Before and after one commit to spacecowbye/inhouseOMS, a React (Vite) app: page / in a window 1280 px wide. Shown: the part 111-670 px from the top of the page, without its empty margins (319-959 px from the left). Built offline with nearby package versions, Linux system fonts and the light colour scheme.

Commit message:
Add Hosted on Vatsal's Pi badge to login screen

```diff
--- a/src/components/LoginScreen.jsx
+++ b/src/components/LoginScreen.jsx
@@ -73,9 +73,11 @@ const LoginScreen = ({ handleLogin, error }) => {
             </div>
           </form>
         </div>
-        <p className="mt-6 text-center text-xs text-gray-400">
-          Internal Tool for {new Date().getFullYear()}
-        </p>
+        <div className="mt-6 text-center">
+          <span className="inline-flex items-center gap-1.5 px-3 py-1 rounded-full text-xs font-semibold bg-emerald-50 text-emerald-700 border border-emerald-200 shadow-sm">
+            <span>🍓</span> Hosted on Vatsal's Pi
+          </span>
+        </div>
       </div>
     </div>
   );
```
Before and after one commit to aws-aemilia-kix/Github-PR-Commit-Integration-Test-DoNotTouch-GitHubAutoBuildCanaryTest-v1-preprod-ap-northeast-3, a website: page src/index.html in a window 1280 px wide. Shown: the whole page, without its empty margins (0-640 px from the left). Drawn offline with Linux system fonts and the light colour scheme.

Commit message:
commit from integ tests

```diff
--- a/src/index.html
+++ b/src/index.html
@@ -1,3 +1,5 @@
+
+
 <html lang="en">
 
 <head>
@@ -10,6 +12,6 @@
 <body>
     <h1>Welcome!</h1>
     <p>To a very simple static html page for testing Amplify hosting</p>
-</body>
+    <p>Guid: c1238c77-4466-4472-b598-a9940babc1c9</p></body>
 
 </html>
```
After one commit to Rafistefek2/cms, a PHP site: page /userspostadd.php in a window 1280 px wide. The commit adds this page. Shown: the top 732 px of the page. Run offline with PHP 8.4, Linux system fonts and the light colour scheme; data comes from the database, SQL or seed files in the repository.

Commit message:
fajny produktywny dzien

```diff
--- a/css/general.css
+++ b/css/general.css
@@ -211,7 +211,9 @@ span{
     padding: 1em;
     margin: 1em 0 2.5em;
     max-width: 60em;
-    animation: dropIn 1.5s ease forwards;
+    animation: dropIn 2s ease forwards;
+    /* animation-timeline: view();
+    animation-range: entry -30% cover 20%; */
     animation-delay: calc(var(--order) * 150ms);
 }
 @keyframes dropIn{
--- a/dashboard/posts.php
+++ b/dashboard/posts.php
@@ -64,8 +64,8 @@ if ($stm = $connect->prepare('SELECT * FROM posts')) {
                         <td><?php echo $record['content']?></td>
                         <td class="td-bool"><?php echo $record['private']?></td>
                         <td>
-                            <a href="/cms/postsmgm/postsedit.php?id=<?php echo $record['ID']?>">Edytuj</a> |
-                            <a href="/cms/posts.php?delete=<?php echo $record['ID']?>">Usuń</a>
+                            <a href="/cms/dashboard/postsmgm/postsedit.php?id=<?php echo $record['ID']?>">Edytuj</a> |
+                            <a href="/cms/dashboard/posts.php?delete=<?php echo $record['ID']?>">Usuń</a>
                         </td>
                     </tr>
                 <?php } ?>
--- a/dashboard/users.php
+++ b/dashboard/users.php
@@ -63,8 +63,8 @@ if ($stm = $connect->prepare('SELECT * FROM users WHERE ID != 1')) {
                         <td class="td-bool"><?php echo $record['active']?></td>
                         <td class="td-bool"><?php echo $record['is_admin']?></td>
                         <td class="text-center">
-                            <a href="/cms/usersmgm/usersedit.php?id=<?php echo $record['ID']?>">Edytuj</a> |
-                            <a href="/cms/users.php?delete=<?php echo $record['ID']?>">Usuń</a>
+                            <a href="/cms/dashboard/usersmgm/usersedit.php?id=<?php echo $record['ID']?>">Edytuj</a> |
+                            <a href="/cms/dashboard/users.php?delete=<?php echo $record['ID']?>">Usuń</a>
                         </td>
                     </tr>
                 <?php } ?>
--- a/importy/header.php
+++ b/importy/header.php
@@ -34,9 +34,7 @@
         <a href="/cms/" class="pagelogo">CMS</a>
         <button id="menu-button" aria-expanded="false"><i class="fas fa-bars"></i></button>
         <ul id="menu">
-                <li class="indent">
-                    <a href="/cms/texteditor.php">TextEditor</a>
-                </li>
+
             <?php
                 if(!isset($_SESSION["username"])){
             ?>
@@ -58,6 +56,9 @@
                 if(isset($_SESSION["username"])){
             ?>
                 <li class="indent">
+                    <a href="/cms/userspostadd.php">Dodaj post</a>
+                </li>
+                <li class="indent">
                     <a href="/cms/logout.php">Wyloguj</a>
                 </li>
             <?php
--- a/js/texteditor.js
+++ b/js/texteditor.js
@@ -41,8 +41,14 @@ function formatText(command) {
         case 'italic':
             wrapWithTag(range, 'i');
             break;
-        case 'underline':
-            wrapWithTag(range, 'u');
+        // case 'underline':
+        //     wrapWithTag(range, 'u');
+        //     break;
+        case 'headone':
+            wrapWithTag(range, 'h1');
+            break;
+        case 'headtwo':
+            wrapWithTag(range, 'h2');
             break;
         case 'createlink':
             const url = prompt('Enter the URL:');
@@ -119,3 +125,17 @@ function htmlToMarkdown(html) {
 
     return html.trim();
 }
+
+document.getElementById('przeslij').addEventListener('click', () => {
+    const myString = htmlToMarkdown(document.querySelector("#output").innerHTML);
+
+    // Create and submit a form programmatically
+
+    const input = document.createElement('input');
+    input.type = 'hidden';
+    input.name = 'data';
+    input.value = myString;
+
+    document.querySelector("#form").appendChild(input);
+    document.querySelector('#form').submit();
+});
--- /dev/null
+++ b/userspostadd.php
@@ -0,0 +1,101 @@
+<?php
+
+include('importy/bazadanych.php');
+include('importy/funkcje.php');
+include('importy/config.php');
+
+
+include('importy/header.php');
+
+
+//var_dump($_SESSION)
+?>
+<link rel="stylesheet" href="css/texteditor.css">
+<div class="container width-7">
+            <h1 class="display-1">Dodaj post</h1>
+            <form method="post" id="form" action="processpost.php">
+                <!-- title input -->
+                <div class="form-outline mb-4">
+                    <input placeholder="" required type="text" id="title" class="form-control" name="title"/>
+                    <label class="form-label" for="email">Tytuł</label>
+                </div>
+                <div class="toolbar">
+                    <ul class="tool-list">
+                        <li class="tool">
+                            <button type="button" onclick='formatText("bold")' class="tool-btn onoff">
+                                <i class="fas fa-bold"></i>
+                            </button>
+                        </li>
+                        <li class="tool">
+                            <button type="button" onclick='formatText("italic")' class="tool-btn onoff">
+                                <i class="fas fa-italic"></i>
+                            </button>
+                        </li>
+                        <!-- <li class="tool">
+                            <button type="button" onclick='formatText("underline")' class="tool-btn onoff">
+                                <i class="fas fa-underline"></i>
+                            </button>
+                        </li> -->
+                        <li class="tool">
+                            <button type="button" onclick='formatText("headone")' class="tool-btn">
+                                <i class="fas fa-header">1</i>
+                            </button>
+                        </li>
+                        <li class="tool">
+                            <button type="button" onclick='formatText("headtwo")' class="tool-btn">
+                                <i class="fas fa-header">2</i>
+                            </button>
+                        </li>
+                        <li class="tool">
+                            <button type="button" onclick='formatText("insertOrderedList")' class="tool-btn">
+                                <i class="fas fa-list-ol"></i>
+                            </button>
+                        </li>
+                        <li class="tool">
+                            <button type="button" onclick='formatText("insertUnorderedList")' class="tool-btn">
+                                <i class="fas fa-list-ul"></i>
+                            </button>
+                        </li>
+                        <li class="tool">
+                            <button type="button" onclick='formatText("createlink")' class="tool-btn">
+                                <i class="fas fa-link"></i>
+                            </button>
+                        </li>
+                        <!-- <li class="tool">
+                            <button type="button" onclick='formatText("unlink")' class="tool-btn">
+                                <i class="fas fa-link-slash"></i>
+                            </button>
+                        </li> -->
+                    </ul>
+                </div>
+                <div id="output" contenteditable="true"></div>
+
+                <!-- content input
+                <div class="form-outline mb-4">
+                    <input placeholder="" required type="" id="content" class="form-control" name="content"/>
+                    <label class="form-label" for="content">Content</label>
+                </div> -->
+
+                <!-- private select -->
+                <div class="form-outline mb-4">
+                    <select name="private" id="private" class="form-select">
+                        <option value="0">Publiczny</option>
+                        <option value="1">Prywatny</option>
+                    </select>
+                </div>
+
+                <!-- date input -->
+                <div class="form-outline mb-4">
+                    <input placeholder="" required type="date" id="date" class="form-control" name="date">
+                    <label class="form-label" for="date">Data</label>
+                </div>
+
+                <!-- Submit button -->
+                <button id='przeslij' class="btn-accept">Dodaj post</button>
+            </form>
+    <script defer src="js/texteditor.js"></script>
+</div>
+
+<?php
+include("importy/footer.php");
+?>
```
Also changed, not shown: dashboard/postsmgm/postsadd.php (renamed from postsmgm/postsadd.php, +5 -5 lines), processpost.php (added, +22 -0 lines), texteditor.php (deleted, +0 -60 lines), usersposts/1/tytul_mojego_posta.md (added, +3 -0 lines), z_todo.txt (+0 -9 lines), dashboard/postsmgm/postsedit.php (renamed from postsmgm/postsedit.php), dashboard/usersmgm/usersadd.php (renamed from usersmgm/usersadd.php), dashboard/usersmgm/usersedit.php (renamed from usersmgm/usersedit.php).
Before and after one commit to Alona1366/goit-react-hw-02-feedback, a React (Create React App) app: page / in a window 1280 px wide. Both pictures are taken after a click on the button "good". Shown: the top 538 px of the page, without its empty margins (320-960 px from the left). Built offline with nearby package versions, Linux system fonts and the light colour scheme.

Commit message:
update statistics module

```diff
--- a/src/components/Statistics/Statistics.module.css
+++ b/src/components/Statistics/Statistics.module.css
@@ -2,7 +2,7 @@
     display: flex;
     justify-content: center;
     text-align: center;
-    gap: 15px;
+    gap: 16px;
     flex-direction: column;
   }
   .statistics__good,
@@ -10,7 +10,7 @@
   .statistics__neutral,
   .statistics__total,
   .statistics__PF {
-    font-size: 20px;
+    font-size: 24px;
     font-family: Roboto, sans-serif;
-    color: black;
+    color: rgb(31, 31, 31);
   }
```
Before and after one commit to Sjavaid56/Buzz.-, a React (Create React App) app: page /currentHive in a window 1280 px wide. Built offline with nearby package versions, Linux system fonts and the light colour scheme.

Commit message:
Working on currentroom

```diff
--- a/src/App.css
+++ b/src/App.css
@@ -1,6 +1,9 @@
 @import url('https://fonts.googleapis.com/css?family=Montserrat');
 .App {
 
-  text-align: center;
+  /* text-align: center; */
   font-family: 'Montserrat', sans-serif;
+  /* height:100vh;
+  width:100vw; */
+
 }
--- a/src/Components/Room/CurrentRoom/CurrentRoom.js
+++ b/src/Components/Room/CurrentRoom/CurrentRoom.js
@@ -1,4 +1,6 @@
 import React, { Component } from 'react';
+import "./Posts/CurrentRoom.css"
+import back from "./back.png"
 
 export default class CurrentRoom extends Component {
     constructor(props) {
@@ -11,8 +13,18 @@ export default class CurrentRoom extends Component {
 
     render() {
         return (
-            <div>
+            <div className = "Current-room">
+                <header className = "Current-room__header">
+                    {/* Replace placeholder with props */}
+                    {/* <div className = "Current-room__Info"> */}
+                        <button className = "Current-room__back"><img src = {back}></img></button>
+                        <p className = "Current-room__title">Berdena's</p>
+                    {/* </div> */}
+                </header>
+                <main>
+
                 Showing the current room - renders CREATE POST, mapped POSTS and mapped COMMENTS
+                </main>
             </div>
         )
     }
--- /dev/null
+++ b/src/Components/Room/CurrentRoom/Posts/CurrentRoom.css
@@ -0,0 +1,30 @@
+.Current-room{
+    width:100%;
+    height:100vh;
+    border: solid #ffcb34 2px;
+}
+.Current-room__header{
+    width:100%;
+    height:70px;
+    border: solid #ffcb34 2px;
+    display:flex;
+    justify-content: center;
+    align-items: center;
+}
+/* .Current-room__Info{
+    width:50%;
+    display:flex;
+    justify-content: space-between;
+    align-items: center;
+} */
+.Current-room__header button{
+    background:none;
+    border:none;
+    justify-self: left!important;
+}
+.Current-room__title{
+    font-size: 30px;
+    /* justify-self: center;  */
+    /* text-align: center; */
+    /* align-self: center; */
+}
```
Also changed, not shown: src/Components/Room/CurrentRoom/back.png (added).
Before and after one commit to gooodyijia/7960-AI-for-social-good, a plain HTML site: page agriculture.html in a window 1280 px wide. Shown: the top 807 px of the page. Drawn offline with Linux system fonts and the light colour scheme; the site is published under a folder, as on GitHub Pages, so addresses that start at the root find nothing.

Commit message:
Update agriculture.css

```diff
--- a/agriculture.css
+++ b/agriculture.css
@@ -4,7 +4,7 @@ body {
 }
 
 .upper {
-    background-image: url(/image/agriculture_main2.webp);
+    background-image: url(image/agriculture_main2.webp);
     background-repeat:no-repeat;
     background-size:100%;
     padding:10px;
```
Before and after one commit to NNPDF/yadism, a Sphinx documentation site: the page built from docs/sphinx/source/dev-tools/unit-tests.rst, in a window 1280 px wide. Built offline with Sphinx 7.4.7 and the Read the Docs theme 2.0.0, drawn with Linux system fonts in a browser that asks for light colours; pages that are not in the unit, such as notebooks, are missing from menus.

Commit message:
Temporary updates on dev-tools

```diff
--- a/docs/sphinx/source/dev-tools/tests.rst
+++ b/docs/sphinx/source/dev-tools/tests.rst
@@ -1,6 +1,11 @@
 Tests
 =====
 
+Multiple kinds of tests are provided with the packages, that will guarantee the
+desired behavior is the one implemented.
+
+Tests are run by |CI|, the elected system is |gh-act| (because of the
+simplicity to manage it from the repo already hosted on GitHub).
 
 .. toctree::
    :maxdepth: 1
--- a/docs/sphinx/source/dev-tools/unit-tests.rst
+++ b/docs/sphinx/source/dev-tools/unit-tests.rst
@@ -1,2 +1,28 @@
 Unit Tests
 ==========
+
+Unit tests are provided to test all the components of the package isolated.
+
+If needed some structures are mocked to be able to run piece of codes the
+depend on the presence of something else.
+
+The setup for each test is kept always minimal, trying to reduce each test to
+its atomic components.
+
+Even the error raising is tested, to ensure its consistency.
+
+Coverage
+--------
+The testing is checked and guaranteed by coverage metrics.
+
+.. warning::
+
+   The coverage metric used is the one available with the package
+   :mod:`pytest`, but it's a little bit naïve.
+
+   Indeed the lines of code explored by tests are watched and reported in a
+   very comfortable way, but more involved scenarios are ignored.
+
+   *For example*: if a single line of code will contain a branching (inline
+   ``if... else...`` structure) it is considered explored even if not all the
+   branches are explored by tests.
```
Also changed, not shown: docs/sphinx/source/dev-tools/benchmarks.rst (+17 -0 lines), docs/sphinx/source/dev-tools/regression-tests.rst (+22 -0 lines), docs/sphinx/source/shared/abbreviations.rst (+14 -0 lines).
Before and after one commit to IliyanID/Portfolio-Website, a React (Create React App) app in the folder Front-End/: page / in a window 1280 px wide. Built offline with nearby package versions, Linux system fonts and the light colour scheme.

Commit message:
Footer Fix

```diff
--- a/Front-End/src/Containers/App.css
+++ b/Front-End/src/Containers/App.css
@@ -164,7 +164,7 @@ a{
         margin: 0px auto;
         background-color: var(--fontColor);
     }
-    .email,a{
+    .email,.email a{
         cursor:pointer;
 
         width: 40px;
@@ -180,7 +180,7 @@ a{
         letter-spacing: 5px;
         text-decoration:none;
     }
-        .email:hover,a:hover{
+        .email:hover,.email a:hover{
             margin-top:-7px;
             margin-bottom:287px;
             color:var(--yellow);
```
:::
- Description of the task: Where a line of the listing contains the word "body", it counts toward the total; say how many lines that makes, giving the number alone.

- Output: 4